> [Exercise details] Look through the records and copy every line in which "document" appears.

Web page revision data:
------

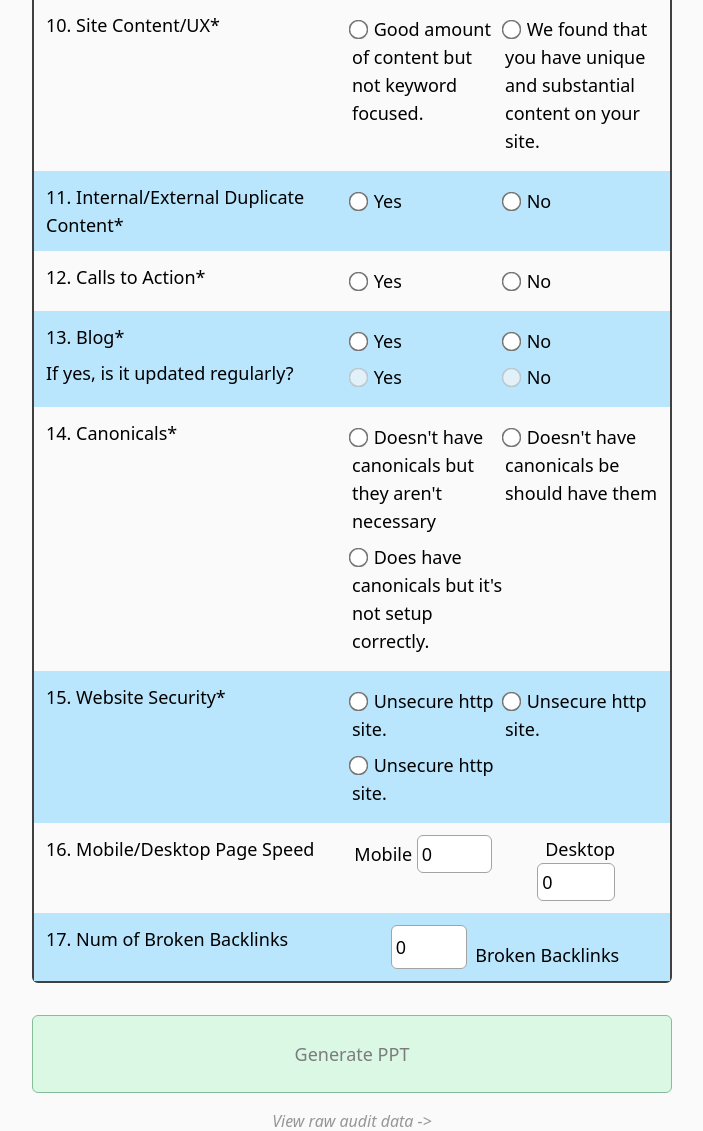
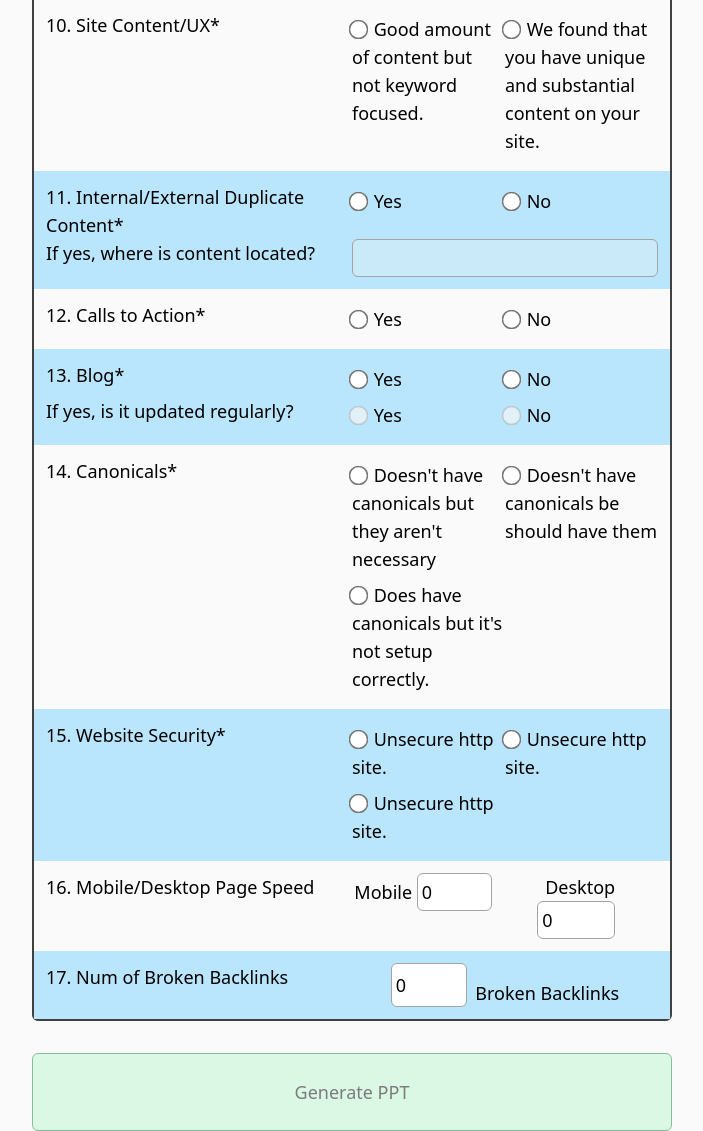
Before and after one commit to Logical-Position/TADAAbot, a Flask app: page / in a window 1280 px wide, after a click on "Edit Manual Inputs". Shown: the part 1369-2500 px from the top of the page, without its empty margins (288-991 px from the left). Run offline with Flask 2, Linux system fonts and the light colour scheme; style sheets or scripts are compiled from the project's sources.

Commit message:
feat: added duplicate content textbox

```diff
--- a/static/script.js
+++ b/static/script.js
@@ -3,10 +3,11 @@ document.addEventListener("DOMContentLoaded", function() {
     tadaaForm.addEventListener('submit', function(event) {
         event.preventDefault();
         const formData = new FormData(tadaaForm);
-
         // set cursor to show progress
         document.body.style.cursor = 'progress';
         updatePptButton("Generating PPT...");
+
+        console.log(formData);
 
         fetch('/', {
             method: 'POST',
@@ -18,7 +19,6 @@ document.addEventListener("DOMContentLoaded", function() {
         }).then((data) => {
             const ts = data['ts'];
             requestDownload(ts);
-
             const auditsId = data['audits_id'];
             updateRawDataLink(auditsId);
 
@@ -69,6 +69,20 @@ document.addEventListener("DOMContentLoaded", function() {
             }
         });
 
+    });
+
+    const duplicateContentCheck = document.querySelectorAll("input[name='duplicate_content']");
+
+    duplicateContentCheck.forEach((item) => {
+        item.addEventListener("change", function(e) {
+            const duplicateTextBox = document.querySelector("#duplicate_text");
+            if(duplicateContentCheck[0].checked) {
+                duplicateTextBox.disabled = false;
+            }
+            else if(!duplicateContentCheck[0].checked) {
+                duplicateTextBox.disabled = true;
+            }
+        });
     });
 
     // MARK: File Upload Listener
--- a/templates/index.html
+++ b/templates/index.html
@@ -216,6 +216,11 @@ TADAA
                                     <label for="option2">No</label>
                                 </span>
                             </div>
+                            <label for="blog_updated_regularly" class="">If yes, where is content located?</label>
+                            <div class="w-full flex flex-wrap">
+                                <input type="text" id="duplicate_text" name="duplicate_text"
+                                    class="w-full border border-neutral-400 p-1 rounded-md font-normal" disabled>
+                            </div>
                         </li>
 
                         <li class="p-3 grid grid-cols-2 text-left even:bg-neutral-50 odd:bg-sky-200">
```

------

> [Output below]
@@ -3,10 +3,11 @@ document.addEventListener("DOMContentLoaded", function() {
         document.body.style.cursor = 'progress';
@@ -18,7 +19,6 @@ document.addEventListener("DOMContentLoaded", function() {
@@ -69,6 +69,20 @@ document.addEventListener("DOMContentLoaded", function() {
+    const duplicateContentCheck = document.querySelectorAll("input[name='duplicate_content']");
+            const duplicateTextBox = document.querySelector("#duplicate_text");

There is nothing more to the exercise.